WHAT YOU HAVE TO DO: Copy the listing below exactly, but skip the pictures.

EXERCISE INPUT:
<<<<

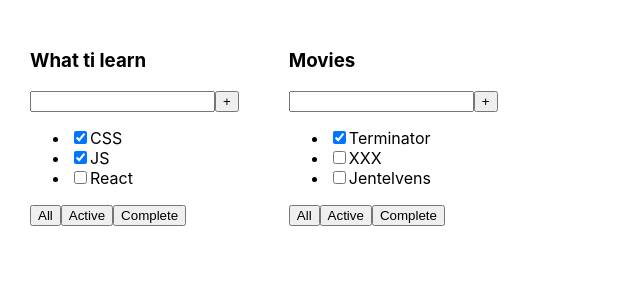
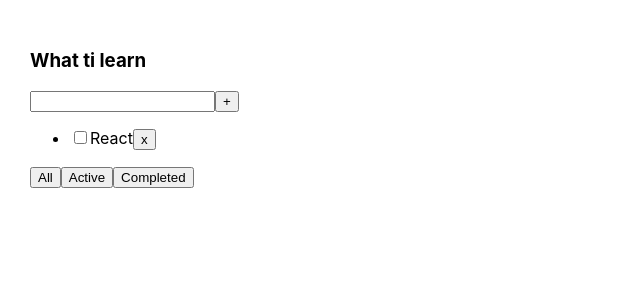
Before and after one commit to Pavel5284/Todolist, a React (Create React App) app: page / in a window 1280 px wide. Shown: the top 300 px of the page, without its empty margins (0-640 px from the left). Built offline with nearby package versions, Linux system fonts and the light colour scheme.

Commit message:
map, filter

```diff
--- a/src/App.tsx
+++ b/src/App.tsx
@@ -1,25 +1,44 @@
-import React from 'react';
+import React, {useState} from 'react';
 import './App.css';
 import {TaskPropsType, Todolist} from "./Todolist";
 
+export type FilterValueType = "all" | "completed" | "active";
+
 const App = () => {
 
-    let  tasks1: Array<TaskPropsType> = [
-    {id: 1, title: "CSS", isDone: true},
-    {id: 2, title: "JS", isDone: true},
-    {id: 3, title: "React", isDone: false}
-    ]
+    let [tasks, setTasks] = useState<Array<TaskPropsType>>([
+        {id: 1, title: "CSS", isDone: true},
+        {id: 2, title: "JS", isDone: true},
+        {id: 3, title: "React", isDone: false}
+    ]);
+    let [filter, setFilter] = useState<FilterValueType>("active");
 
-    let  tasks2: Array<TaskPropsType> = [
-    {id: 1, title: "Terminator", isDone: true},
-    {id: 2, title: "XXX", isDone: false},
-    {id: 3, title: "Jentelvens", isDone: false}
-    ]
+    function removeTask(id:number) {
+        let filteredTasks = tasks.filter(t => t.id !== id)
+        setTasks(filteredTasks)
+    };
+
+    function changeFilter(value: FilterValueType) {
+        setFilter(value);
+    }
+
+    let tasksForTodolist = tasks;
+    if (filter ==="completed"){
+        tasksForTodolist = tasks.filter(t => t.isDone === true);
+    }
+    if (filter === "active"){
+        tasksForTodolist = tasks.filter(t => t.isDone === false);
+    }
+
 
     return (
         <div className="App">
-       <Todolist title="What ti learn" task={tasks1}/>
-       <Todolist title="Movies" task={tasks2}/>
+       <Todolist
+           title="What ti learn"
+           tasks={tasksForTodolist}
+           removeTask={removeTask}
+           changeFilter={changeFilter}
+       />
 </div>
     );
 }
--- a/src/Todolist.tsx
+++ b/src/Todolist.tsx
@@ -1,4 +1,5 @@
 import React from "react";
+import {FilterValueType} from "./App";
 
  export type TaskPropsType = {
     id: number
@@ -8,7 +9,9 @@
 
 type TodolistPropsType = {
     title: string
-    task: Array<TaskPropsType>
+    tasks: Array<TaskPropsType>
+    removeTask: (id: number) => void
+    changeFilter: (value: FilterValueType) => void
 }
 
 export const Todolist=  (props: TodolistPropsType) =>  {
@@ -21,10 +24,12 @@
                 <button>+</button>
             </div>
             <ul>
-                {props.task.map((el) =>{
-                    debugger
+                {props.tasks.map((t) =>{
                     return (
-                    <li><input type="checkbox" checked={el.isDone}></input><span>{el.title}</span></li>
+                    <li><input type="checkbox" checked={t.isDone}></input>
+                        <span>{t.title}</span>
+                        <button onClick={() => {props.removeTask(t.id)}}>x</button>
+                </li>
                 )
                 })}
 
@@ -32,9 +37,9 @@
 
             </ul>
             <div>
-                <button>All</button>
-                <button>Active</button>
-                <button>Complete</button>
+                <button onClick={() => {props.changeFilter("all")}}>All</button>
+                <button onClick={() => {props.changeFilter("active")}}>Active</button>
+                <button onClick={() => {props.changeFilter("completed")}}>Completed</button>
             </div>
         </div>
     )
```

>>>>

WRITTEN REPLY:
Before and after one commit to Pavel5284/Todolist, a React (Create React App) app: page / in a window 1280 px wide. Shown: the top 300 px of the page, without its empty margins (0-640 px from the left). Built offline with nearby package versions, Linux system fonts and the light colour scheme.

Commit message:
map, filter

```diff
--- a/src/App.tsx
+++ b/src/App.tsx
@@ -1,25 +1,44 @@
-import React from 'react';
+import React, {useState} from 'react';
 import './App.css';
 import {TaskPropsType, Todolist} from "./Todolist";
 
+export type FilterValueType = "all" | "completed" | "active";
+
 const App = () => {
 
-    let  tasks1: Array<TaskPropsType> = [
-    {id: 1, title: "CSS", isDone: true},
-    {id: 2, title: "JS", isDone: true},
-    {id: 3, title: "React", isDone: false}
-    ]
+    let [tasks, setTasks] = useState<Array<TaskPropsType>>([
+        {id: 1, title: "CSS", isDone: true},
+        {id: 2, title: "JS", isDone: true},
+        {id: 3, title: "React", isDone: false}
+    ]);
+    let [filter, setFilter] = useState<FilterValueType>("active");
 
-    let  tasks2: Array<TaskPropsType> = [
-    {id: 1, title: "Terminator", isDone: true},
-    {id: 2, title: "XXX", isDone: false},
-    {id: 3, title: "Jentelvens", isDone: false}
-    ]
+    function removeTask(id:number) {
+        let filteredTasks = tasks.filter(t => t.id !== id)
+        setTasks(filteredTasks)
+    };
+
+    function changeFilter(value: FilterValueType) {
+        setFilter(value);
+    }
+
+    let tasksForTodolist = tasks;
+    if (filter ==="completed"){
+        tasksForTodolist = tasks.filter(t => t.isDone === true);
+    }
+    if (filter === "active"){
+        tasksForTodolist = tasks.filter(t => t.isDone === false);
+    }
+
 
     return (
         <div className="App">
-       <Todolist title="What ti learn" task={tasks1}/>
-       <Todolist title="Movies" task={tasks2}/>
+       <Todolist
+           title="What ti learn"
+           tasks={tasksForTodolist}
+           removeTask={removeTask}
+           changeFilter={changeFilter}
+       />
 </div>
     );
 }
--- a/src/Todolist.tsx
+++ b/src/Todolist.tsx
@@ -1,4 +1,5 @@
 import React from "react";
+import {FilterValueType} from "./App";
 
  export type TaskPropsType = {
     id: number
@@ -8,7 +9,9 @@
 
 type TodolistPropsType = {
     title: string
-    task: Array<TaskPropsType>
+    tasks: Array<TaskPropsType>
+    removeTask: (id: number) => void
+    changeFilter: (value: FilterValueType) => void
 }
 
 export const Todolist=  (props: TodolistPropsType) =>  {
@@ -21,10 +24,12 @@
                 <button>+</button>
             </div>
             <ul>
-                {props.task.map((el) =>{
-                    debugger
+                {props.tasks.map((t) =>{
                     return (
-                    <li><input type="checkbox" checked={el.isDone}></input><span>{el.title}</span></li>
+                    <li><input type="checkbox" checked={t.isDone}></input>
+                        <span>{t.title}</span>
+                        <button onClick={() => {props.removeTask(t.id)}}>x</button>
+                </li>
                 )
                 })}
 
@@ -32,9 +37,9 @@
 
             </ul>
             <div>
-                <button>All</button>
-                <button>Active</button>
-                <button>Complete</button>
+                <button onClick={() => {props.changeFilter("all")}}>All</button>
+                <button onClick={() => {props.changeFilter("active")}}>Active</button>
+                <button onClick={() => {props.changeFilter("completed")}}>Completed</button>
             </div>
         </div>
     )
```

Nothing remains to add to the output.